If you live in an apartment or condominium complex or similar – multiple dwelling units or MDUs as they’re called – then there is an additional hurdle between you and faster Internet service: your landlord or home owners’ association. Generally speaking, ISPs have to get permission to upgrade or install broadband facilities on private property. Those who control access can, in many cases, demand some form of compensation for saying yes.
Google has run into this problem in Kansas City. Verizon is having similar problems in New York. According to a story in Fierce Telecom…
Hamdi Nezaj, a Bronx building owner, said that he has blocked crews from installing wiring in more of his buildings due to sloppy installation work.

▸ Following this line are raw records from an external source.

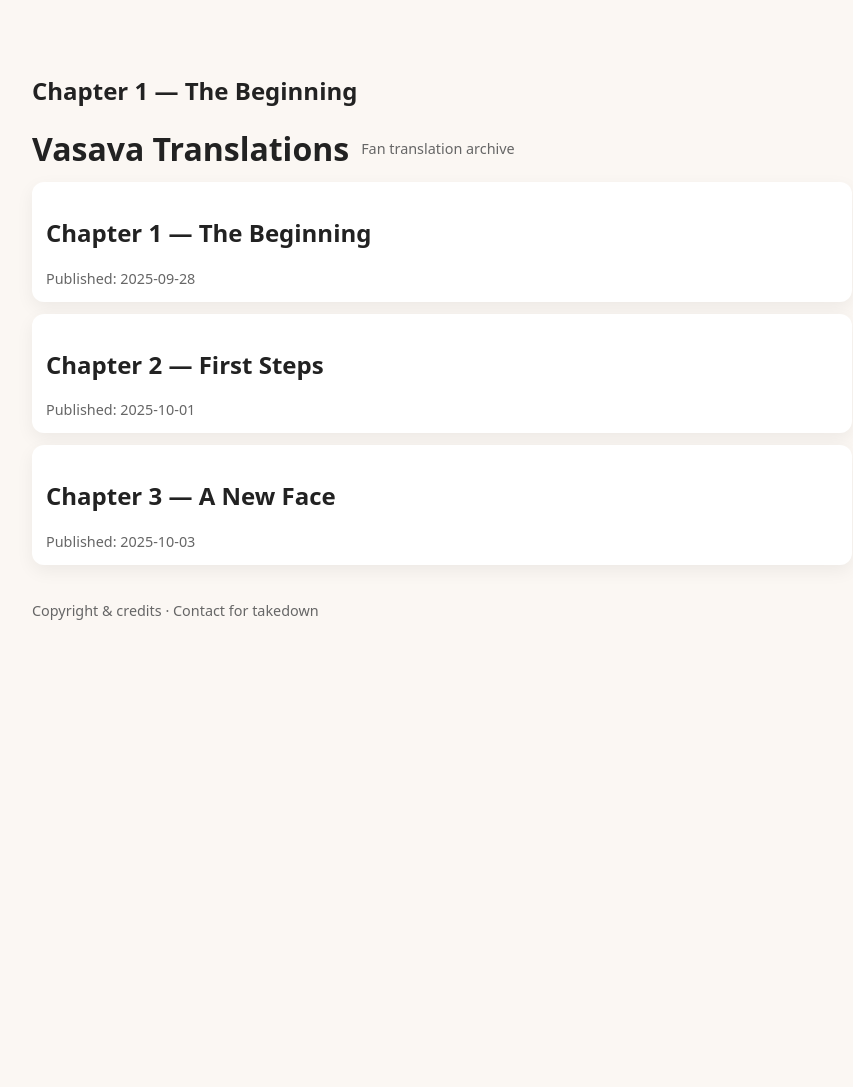
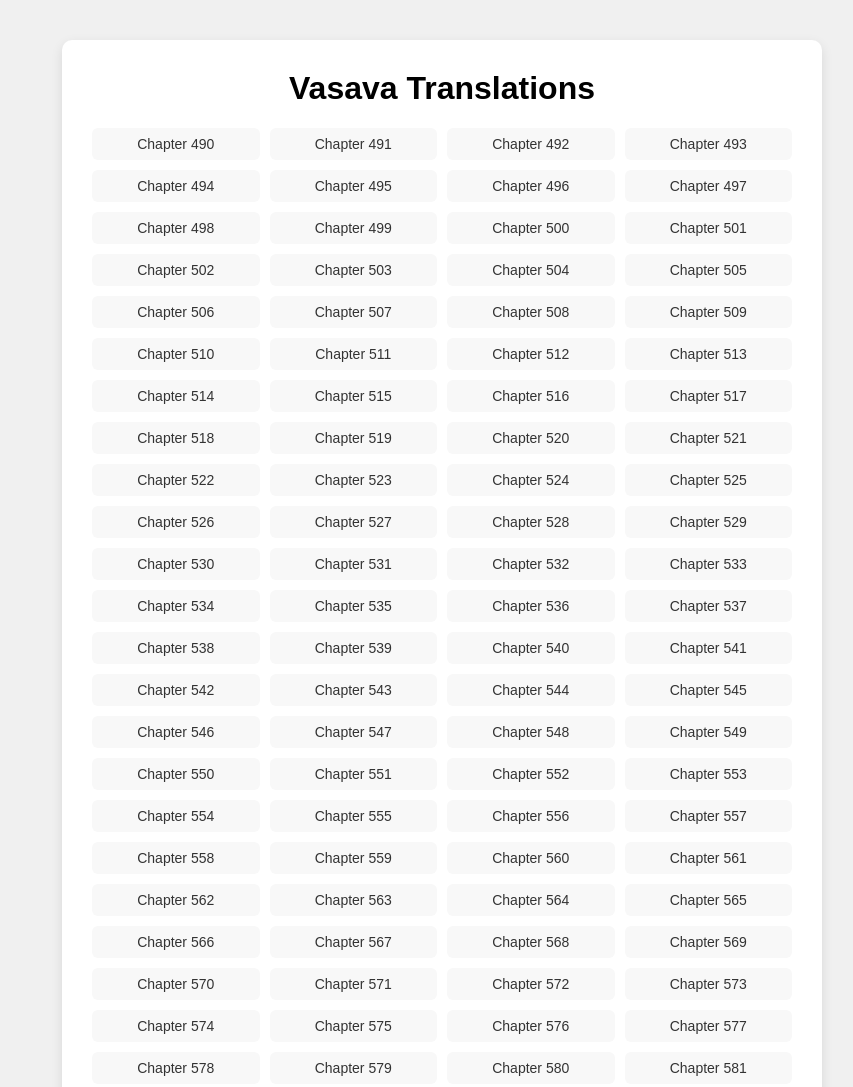
Before and after one commit to Jaiii13/Jaiii13.github.io, a plain HTML site: page index.html in a window 1280 px wide. Shown: the top 1087 px of the page, without its empty margins (198-1051 px from the left). Before the commit the page ends 800 px from the top, so only its background shows below. Drawn offline with Linux system fonts and the light colour scheme.

Commit message:
Update index.html

```diff
--- a/index.html
+++ b/index.html
@@ -2,45 +2,66 @@
 <html lang="en">
 <head>
   <meta charset="utf-8" />
-<meta name="viewport" content="width=device-width,initial-scale=1" />
   <title>Vasava Translations</title>
   <style>
-  body{font-family:system-ui,Segoe UI,Roboto,Arial,Helvetica;background:#FBF7F3;color:#222;max-width:820px;margin:36px auto;padding:18px}
-  header{display:flex;align-items:center;gap:12px}
-  h1{margin:0}
-  .card{background:#fff;border-radius:12px;padding:14px;margin:12px 0;box-shadow:0 6px 18px rgba(20,20,20,0.06)}
-  a{color:inherit;text-decoration:none}
-  .meta{color:#666;font-size:0.9rem}
+    body {
+      font-family: Arial, sans-serif;
+      background: #f0f0f0;
+      margin: 0;
+      padding: 40px;
+      display: flex;
+      justify-content: center;
+    }
+    .container {
+      background: #fff;
+      padding: 30px;
+      border-radius: 10px;
+      box-shadow: 0 4px 12px rgba(0,0,0,0.1);
+      max-width: 700px;
+      width: 100%;
+    }
+    h1 {
+      text-align: center;
+      margin-top: 0;
+    }
+    .chapters {
+      display: grid;
+      grid-template-columns: repeat(auto-fill, minmax(140px, 1fr));
+      gap: 10px;
+      margin-top: 20px;
+    }
+    .chapters a {
+      display: block;
+      padding: 8px;
+      background: #f8f8f8;
+      border-radius: 6px;
+      text-decoration: none;
+      color: #333;
+      text-align: center;
+      font-size: 14px;
+      transition: background 0.2s;
+    }
+    .chapters a:hover {
+      background: #e0e0e0;
+    }
   </style>
 </head>
 <body>
-  <h2><a href="chapters/ch01.html">Chapter 1 — The Beginning</a></h2>
-
-<header>
+  <div class="container">
     <h1>Vasava Translations</h1>
-  <div class="meta">Fan translation archive</div>
-</header>
-
-<section id="list"></section>
+    <div class="chapters" id="chapters"></div>
+  </div>
 
   <script>
-/* Add chapters here in order. href should match files in /chapters/ */
-const chaptersList = [
-  {title: "Chapter 1 — The Beginning", href: "chapters/ch01.html", date: "2025-09-28"},
-  {title: "Chapter 2 — First Steps", href: "chapters/ch02.html", date: "2025-10-01"},
-  {title: "Chapter 3 — A New Face", href: "chapters/ch03.html", date: "2025-10-03"}
-];
-
-const list = document.getElementById('list');
-for (const c of chaptersList) {
-  const card = document.createElement('article');
-  card.className = 'card';
-  card.innerHTML = `<h2><a href="${c.href}">${c.title}</a></h2>
-    <div class="meta">Published: ${c.date}</div>`;
-  list.appendChild(card);
+    const start = 490;
+    const end = 710;
+    const list = document.getElementById('chapters');
+    for (let i = start; i <= end; i++) {
+      const a = document.createElement('a');
+      a.href = `chapters/ch${i}.html`;
+      a.textContent = `Chapter ${i}`;
+      list.appendChild(a);
     }
   </script>
-
-<footer class="meta" style="margin-top:36px">Copyright & credits · Contact for takedown</footer>
 </body>
 </html>
```
Lines whose indentation alone changed are shown as unchanged.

“They never came back to fix the holes that were drilled, fix the boxes they installed and put molding on their respective wires,” he said.
Verizon faced a similar issue earlier last January when it decided to update all of the copper wiring that was damaged by Hurricane Sandy to FiOS. While FiOS provides higher reliability and better features and speeds, none of those elements were enough to convince landlords in six New York City apartment buildings to let them install fiber. At the time, the landlords claimed that some tenants who that reside in these buildings want to keep their copper-based DSL and PSTN services.

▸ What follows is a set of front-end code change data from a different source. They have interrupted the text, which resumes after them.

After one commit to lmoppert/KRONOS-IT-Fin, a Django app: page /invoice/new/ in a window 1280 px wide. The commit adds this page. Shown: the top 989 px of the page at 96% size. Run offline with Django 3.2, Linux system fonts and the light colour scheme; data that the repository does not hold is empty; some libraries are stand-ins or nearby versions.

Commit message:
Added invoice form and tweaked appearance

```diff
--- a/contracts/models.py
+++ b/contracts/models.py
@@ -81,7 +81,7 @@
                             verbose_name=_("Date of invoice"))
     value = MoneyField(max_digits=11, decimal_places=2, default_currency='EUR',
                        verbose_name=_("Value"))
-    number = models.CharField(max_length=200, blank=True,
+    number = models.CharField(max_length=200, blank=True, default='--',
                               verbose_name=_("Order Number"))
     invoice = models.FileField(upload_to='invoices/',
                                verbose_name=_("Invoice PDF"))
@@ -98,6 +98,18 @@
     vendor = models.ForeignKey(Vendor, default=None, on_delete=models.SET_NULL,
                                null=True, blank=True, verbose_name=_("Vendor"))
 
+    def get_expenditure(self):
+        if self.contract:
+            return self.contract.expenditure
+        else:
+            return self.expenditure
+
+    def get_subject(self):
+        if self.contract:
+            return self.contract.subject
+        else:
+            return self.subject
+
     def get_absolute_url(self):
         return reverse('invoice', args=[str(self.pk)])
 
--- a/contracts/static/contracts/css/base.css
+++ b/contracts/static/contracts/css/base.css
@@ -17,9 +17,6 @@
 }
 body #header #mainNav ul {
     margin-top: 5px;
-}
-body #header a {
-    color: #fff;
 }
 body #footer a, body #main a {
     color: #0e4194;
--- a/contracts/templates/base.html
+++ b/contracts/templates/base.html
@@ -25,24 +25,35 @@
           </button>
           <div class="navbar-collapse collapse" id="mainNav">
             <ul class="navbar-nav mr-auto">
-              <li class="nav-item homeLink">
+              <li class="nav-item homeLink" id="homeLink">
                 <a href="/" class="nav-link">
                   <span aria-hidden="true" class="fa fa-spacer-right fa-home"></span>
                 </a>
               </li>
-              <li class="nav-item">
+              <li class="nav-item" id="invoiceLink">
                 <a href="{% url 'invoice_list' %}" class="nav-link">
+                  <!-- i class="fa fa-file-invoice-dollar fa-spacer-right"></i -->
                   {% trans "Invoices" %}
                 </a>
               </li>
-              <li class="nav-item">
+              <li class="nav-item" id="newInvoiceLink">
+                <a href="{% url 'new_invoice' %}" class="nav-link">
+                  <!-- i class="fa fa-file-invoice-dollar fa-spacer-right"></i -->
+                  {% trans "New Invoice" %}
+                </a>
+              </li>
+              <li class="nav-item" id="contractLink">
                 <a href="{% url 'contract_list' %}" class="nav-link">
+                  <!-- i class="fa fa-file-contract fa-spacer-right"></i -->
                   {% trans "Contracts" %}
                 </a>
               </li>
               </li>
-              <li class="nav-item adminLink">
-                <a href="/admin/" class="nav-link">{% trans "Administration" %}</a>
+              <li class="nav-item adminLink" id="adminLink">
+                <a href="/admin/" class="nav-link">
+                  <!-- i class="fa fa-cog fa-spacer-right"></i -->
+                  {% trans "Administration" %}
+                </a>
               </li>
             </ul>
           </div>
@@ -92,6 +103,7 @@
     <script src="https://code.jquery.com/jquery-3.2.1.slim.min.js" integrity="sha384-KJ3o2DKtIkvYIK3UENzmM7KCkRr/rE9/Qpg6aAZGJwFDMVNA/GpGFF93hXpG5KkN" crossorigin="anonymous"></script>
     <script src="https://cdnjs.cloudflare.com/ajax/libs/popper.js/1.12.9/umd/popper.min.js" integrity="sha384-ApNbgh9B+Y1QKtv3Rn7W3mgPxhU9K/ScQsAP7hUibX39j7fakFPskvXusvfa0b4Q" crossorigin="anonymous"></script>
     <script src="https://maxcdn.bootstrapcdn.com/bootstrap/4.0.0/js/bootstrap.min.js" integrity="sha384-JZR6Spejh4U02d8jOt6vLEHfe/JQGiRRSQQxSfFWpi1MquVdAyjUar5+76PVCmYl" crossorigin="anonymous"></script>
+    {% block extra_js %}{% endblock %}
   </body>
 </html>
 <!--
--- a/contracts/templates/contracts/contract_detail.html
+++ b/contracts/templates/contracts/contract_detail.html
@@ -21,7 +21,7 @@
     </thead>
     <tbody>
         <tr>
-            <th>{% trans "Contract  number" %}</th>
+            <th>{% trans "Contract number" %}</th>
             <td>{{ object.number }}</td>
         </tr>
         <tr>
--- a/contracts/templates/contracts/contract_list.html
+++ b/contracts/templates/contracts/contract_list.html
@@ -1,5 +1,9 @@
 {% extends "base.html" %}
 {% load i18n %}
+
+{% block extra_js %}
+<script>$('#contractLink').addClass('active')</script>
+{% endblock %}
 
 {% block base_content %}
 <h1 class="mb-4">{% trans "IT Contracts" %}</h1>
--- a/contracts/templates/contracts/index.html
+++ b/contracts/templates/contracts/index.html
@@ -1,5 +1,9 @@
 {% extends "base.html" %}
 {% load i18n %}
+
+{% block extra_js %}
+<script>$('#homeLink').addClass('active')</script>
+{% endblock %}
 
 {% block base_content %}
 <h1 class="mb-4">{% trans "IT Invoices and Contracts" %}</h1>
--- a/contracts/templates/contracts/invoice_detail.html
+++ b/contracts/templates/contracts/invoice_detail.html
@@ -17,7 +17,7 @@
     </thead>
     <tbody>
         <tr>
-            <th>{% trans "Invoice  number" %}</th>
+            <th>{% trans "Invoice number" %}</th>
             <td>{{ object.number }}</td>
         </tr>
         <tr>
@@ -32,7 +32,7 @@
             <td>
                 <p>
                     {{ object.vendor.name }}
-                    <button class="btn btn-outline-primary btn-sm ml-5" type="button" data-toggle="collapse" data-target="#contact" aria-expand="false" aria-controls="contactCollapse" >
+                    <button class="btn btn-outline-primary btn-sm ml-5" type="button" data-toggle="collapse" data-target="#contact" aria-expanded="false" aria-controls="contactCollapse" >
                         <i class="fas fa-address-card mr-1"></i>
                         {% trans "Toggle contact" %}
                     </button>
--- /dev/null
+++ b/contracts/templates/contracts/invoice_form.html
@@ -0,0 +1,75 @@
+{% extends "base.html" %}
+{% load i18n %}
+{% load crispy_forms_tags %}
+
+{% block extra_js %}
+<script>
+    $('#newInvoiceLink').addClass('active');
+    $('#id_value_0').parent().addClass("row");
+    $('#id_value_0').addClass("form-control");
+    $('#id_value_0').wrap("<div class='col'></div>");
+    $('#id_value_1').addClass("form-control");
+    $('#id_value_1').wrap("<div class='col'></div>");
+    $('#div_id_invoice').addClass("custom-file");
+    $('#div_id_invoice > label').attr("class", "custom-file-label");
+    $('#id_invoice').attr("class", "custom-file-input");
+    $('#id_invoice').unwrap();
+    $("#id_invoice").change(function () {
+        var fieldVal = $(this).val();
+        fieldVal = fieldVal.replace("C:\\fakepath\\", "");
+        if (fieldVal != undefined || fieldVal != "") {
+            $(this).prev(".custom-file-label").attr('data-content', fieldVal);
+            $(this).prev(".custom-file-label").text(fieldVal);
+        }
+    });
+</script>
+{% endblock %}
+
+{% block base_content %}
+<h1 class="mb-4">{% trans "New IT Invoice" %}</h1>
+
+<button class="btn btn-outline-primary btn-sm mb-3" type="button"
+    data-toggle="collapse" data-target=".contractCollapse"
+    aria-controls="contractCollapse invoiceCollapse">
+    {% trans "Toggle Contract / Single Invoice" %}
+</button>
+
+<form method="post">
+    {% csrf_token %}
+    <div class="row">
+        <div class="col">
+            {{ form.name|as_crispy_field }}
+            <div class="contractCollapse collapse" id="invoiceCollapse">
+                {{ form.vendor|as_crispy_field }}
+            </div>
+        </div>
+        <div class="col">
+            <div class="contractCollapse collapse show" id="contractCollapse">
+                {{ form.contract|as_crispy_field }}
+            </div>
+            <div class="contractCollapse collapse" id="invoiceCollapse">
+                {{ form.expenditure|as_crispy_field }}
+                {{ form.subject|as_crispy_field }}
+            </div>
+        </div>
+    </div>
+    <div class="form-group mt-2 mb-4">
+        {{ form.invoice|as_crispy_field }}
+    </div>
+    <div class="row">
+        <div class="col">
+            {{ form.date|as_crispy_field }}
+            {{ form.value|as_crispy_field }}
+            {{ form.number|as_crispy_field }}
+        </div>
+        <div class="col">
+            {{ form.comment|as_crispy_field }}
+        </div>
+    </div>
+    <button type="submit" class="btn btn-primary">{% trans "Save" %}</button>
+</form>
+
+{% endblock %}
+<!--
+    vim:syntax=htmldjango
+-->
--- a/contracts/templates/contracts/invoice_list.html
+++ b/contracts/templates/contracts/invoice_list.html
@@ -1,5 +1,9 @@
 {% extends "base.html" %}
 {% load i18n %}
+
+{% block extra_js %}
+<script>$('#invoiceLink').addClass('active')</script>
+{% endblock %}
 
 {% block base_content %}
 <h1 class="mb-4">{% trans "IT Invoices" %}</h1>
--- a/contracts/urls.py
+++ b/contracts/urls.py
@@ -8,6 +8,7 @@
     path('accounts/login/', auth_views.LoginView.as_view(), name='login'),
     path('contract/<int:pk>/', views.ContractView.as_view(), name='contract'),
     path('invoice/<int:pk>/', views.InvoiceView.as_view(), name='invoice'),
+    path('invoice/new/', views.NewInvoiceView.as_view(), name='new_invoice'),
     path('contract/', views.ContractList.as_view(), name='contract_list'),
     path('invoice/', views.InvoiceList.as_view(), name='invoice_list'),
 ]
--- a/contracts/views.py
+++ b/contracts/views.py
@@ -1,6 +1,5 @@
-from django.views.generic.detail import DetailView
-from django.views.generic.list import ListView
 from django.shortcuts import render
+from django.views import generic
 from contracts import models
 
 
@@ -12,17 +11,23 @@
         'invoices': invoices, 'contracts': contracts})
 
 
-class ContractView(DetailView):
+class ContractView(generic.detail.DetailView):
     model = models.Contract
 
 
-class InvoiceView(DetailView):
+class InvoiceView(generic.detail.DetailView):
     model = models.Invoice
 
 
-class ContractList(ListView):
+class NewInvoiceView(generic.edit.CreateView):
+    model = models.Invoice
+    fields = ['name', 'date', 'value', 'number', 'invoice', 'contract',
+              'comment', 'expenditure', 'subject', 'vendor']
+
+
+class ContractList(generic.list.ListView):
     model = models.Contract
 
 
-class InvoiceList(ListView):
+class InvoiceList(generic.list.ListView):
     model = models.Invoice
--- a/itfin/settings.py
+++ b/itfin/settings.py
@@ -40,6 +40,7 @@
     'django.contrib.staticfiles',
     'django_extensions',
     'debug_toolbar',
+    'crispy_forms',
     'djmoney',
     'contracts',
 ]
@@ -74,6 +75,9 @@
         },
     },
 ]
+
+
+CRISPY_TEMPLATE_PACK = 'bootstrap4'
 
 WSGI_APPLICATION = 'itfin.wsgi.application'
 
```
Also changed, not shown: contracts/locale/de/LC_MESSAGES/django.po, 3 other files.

Whether it’s reluctance to pay for upgrades, as in Kansas City, or a bargaining position aimed at getting a better deal, landlords will offer disingenuous reasons for saying no, and home owners associations can be equally stroppy, with condo board politics often complicating matters.
In New York, Verizon continues to slog it out, with the city government also in the mix. Google, on the other hand, seems to be looking for new ways around the problem. There are no announced plans to expand Google Fiber to New York, but even so the company is opening a sales office, specifically targeting MDUs and mid-sized businesses.

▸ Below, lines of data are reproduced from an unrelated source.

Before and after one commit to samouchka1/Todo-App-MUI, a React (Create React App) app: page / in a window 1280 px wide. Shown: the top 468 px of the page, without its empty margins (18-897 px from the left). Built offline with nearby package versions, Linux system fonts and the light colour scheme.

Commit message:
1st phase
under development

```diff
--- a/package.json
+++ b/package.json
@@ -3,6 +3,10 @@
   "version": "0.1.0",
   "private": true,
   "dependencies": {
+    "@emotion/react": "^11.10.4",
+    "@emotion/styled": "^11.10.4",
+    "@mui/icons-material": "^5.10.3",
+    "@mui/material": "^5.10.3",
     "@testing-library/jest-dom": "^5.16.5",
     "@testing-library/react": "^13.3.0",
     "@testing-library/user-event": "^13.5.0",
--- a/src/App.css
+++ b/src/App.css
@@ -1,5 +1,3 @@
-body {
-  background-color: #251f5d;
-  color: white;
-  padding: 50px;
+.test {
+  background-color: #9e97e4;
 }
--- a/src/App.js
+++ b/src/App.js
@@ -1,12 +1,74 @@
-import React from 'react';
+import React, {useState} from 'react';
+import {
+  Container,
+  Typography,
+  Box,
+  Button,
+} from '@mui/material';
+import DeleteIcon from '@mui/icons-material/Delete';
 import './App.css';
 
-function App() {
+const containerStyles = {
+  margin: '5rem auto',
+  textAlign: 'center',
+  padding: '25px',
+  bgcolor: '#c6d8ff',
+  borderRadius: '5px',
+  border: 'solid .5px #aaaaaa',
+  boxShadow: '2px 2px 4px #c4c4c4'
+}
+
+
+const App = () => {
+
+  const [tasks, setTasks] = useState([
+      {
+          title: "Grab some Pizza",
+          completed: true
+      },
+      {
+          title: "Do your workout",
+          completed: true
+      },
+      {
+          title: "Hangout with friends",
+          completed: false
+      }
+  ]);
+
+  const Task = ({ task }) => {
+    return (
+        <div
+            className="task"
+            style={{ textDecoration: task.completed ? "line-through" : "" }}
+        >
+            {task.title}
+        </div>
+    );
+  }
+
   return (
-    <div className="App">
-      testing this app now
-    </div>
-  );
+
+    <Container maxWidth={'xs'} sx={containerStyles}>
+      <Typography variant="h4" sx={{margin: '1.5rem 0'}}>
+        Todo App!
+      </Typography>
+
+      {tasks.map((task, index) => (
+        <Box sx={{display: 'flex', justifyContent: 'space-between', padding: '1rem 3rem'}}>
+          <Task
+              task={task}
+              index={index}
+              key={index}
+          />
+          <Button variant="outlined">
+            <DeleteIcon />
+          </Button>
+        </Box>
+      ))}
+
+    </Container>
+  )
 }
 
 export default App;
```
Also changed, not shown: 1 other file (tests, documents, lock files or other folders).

The old business model is that service providers pay for access to MDUs, frequently on an exclusive basis. That’s a recipe for delays, often for many years. It’ll be interesting to see if Google will find a new business model, as it’s trying to do in Provo, or learn to live with the old one.